* [DIRECTIONS]:
Without including any image, retype the records word for word.

Before-and-after change data
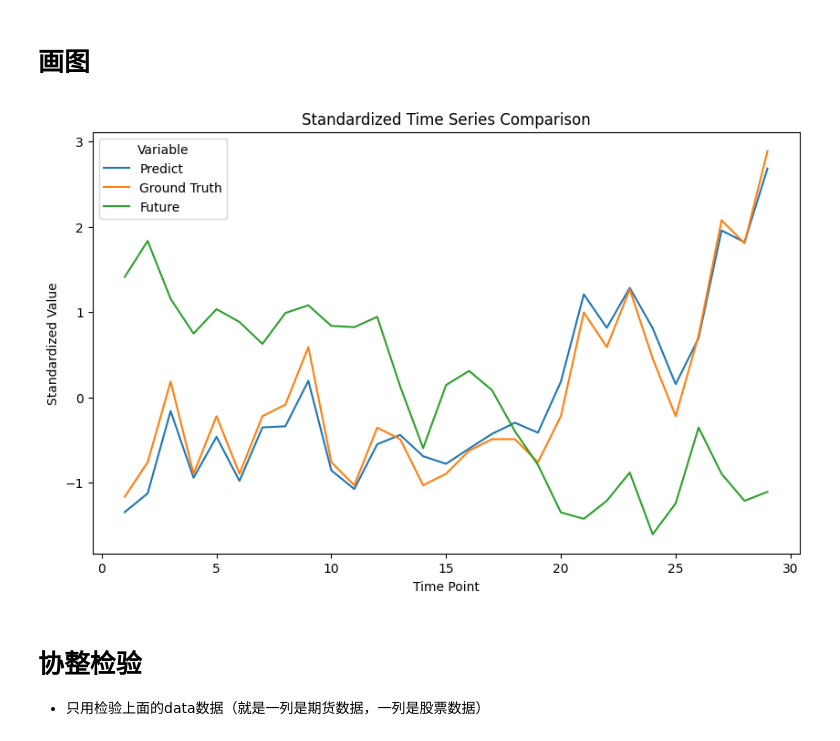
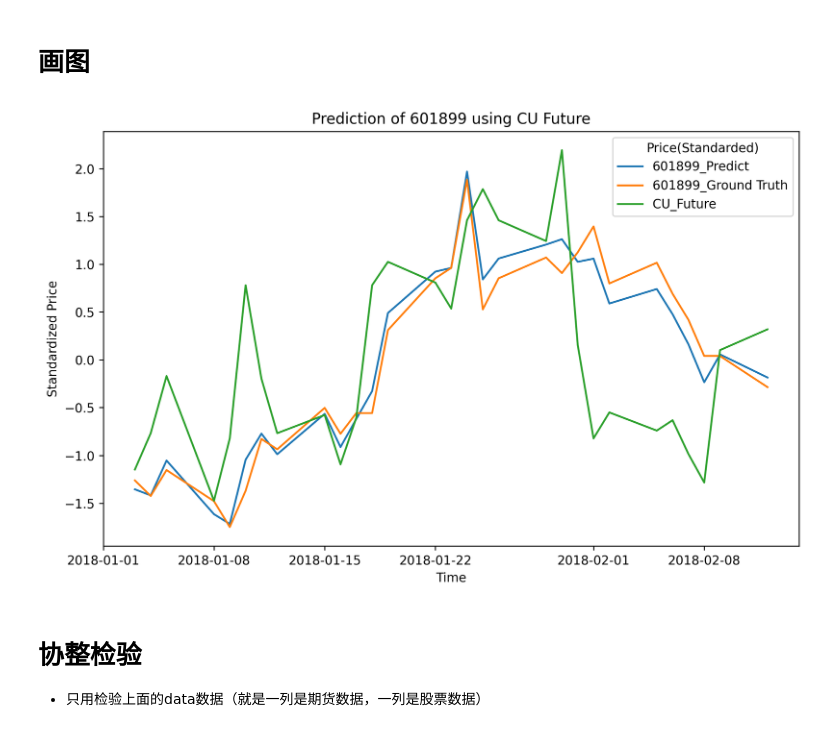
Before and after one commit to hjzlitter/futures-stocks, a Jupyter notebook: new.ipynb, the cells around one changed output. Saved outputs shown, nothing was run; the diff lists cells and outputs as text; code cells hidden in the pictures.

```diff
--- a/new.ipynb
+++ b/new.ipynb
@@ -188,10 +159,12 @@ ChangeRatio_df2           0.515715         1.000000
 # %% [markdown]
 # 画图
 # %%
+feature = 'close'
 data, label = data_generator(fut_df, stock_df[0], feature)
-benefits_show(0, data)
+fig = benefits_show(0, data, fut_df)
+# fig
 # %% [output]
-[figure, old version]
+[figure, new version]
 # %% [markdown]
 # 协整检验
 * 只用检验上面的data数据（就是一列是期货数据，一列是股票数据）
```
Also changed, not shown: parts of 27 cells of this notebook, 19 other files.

* [ANSWER TO THIS PROBLEM]:
Before and after one commit to hjzlitter/futures-stocks, a Jupyter notebook: new.ipynb, the cells around one changed output. Saved outputs shown, nothing was run; the diff lists cells and outputs as text; code cells hidden in the pictures.

```diff
--- a/new.ipynb
+++ b/new.ipynb
@@ -188,10 +159,12 @@ ChangeRatio_df2           0.515715         1.000000
 # %% [markdown]
 # 画图
 # %%
+feature = 'close'
 data, label = data_generator(fut_df, stock_df[0], feature)
-benefits_show(0, data)
+fig = benefits_show(0, data, fut_df)
+# fig
 # %% [output]
-[figure, old version]
+[figure, new version]
 # %% [markdown]
 # 协整检验
 * 只用检验上面的data数据（就是一列是期货数据，一列是股票数据）
```
Also changed, not shown: parts of 27 cells of this notebook, 19 other files.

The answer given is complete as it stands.